By Erika Geiss
Jan 24, 2018
The word “Michigan” is practically synonymous with building and manufacturing.
From the auto industry that made our state famous to the “mighty” Mackinac Bridge that travelers still marvel at decades after its construction, our skilled tradesmen and women have driven us forward practically since statehood.
Yet we have trouble filling jobs in the skilled trades. It’s expected that Michigan will add 15,000 jobs in the professional trades every year through 2024, but we lack people with the training and experience to fill them.
One of the incentives these jobs offer is a good salary. That’s why it’s even more astonishing that special interests are trying to repeal Michigan’s prevailing wage law. These special interests, mostly contractors who hope to be able to pay their employees less, have worked to gather signatures to put the issue before the state Legislature or on the 2018 ballot.
Contrary to what you might have heard, the law doesn’t force companies to pay workers union wages or require that only union workers be hired for a construction job. It stipulates that for state-funded work projects, employees receive a pay rate based on a survey of actual wages and benefits in the area.
Studies suggest that if Michigan’s prevailing wage law is repealed, salaries for construction workers would drop by 20 percent to 50 percent. Just think about what it would be like to have your salary cut in half. Would you want to stay in that job? Most likely, you’d be looking for a new line of work. At a time when Michigan is trying to attract more skilled trades workers, repeal would be a terrible mistake.

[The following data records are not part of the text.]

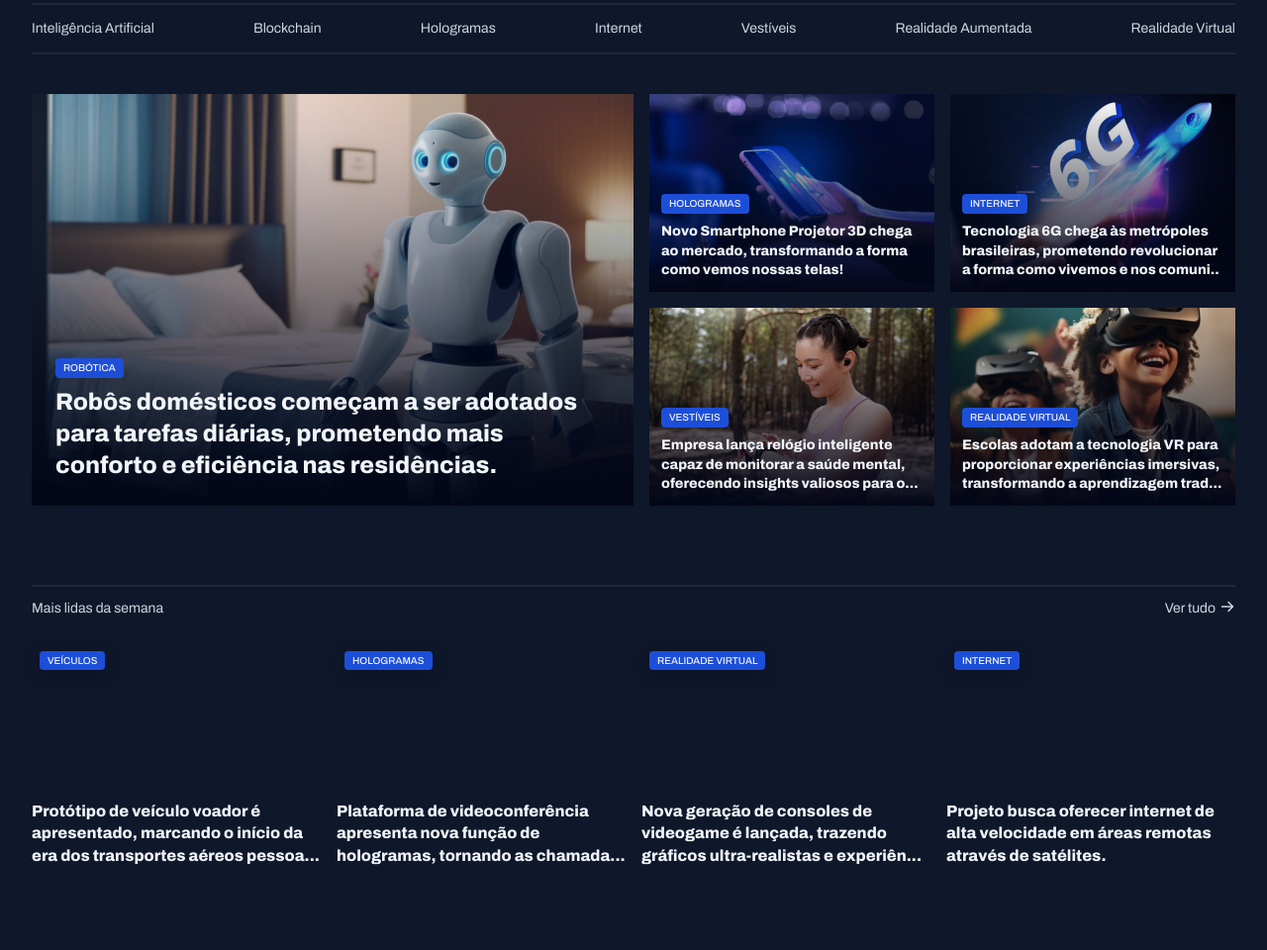
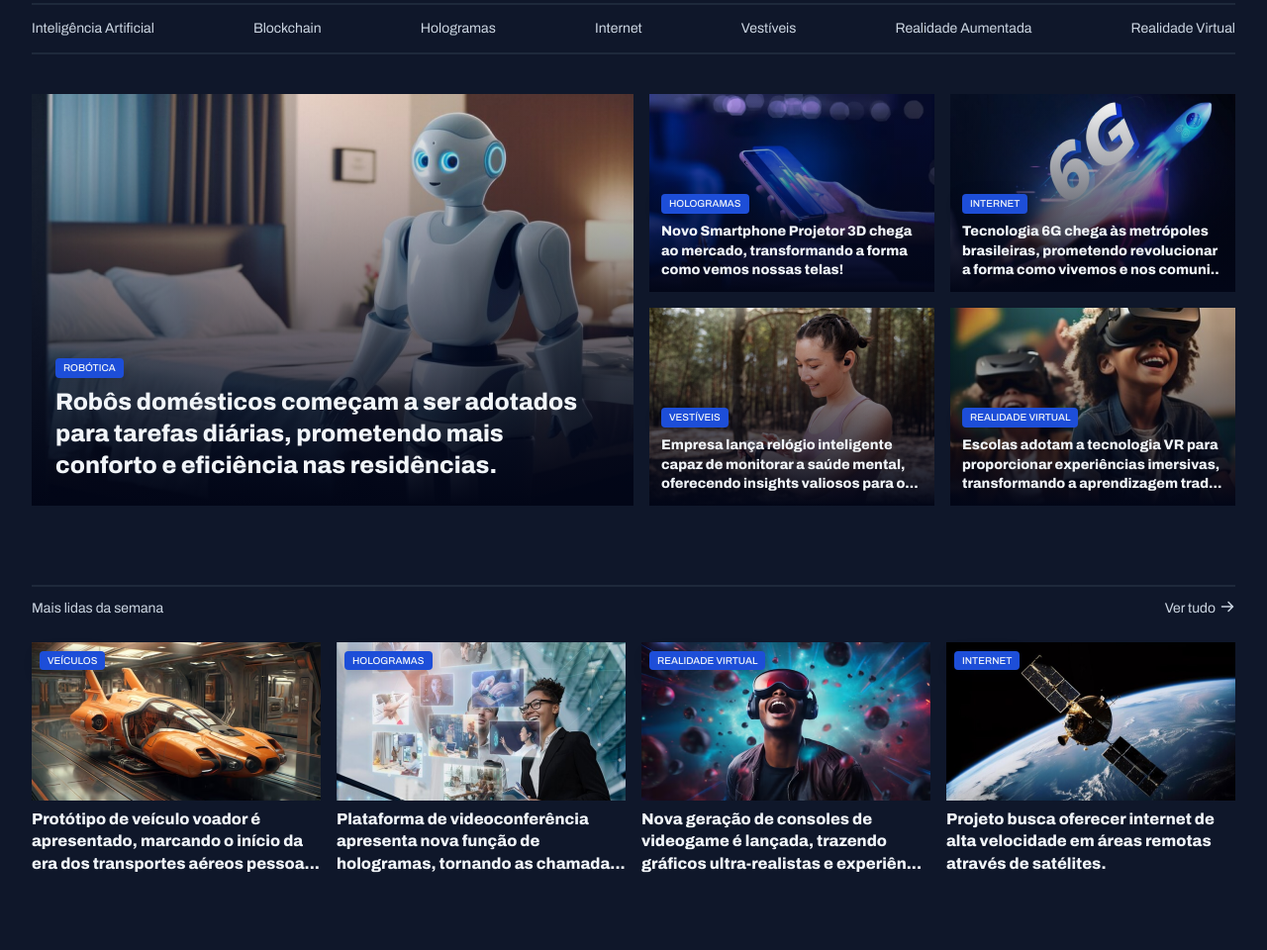
Before and after one commit to oNicorasu/Projeto-Portal-de-Noticias, a plain HTML site: page index.html in a window 1280 px wide. Shown: the part 71-1031 px from the top of the page at 99% size. Drawn offline with Linux system fonts and the light colour scheme.

Commit message:
Update index.html

```diff
--- a/index.html
+++ b/index.html
@@ -74,25 +74,25 @@
          </div>
          <div class="lidas">
             <div>
-               <div>
+               <div id="ml-1">
                   <span class="content">Veículos</span>
                </div>
                <p>Protótipo de veículo voador é apresentado, marcando o início da era dos transportes aéreos pessoa...</p>
             </div>
             <div>
-               <div>
+               <div id="ml-2">
                   <span class="content">Hologramas</span>
                </div>
                <p>Plataforma de videoconferência apresenta nova função de hologramas, tornando as chamada...</p>
             </div>
             <div>
-               <div>
+               <div id="ml-3">
                   <span class="content">Realidade virtual</span>
                </div>
                <p>Nova geração de consoles de videogame é lançada, trazendo gráficos ultra-realistas e experiên...</p>
             </div>
             <div>
-               <div>
+               <div id="ml-4">
                   <span class="content">Internet</span>
                </div>
                <p>Projeto busca oferecer internet de alta velocidade em áreas remotas através de satélites.</p>
```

Not only does prevailing wage ensure a good quality of life for people who choose these careers, it ensures that our roads and schools are built on time and on budget. It allows the workers to provide for their families and support local businesses while laying the groundwork – quite literally – for a well-built Michigan that will attract further investment.
We must protect Michigan’s prevailing wage law.
State Rep. Erika Geiss (D-Taylor) represents the 12th District.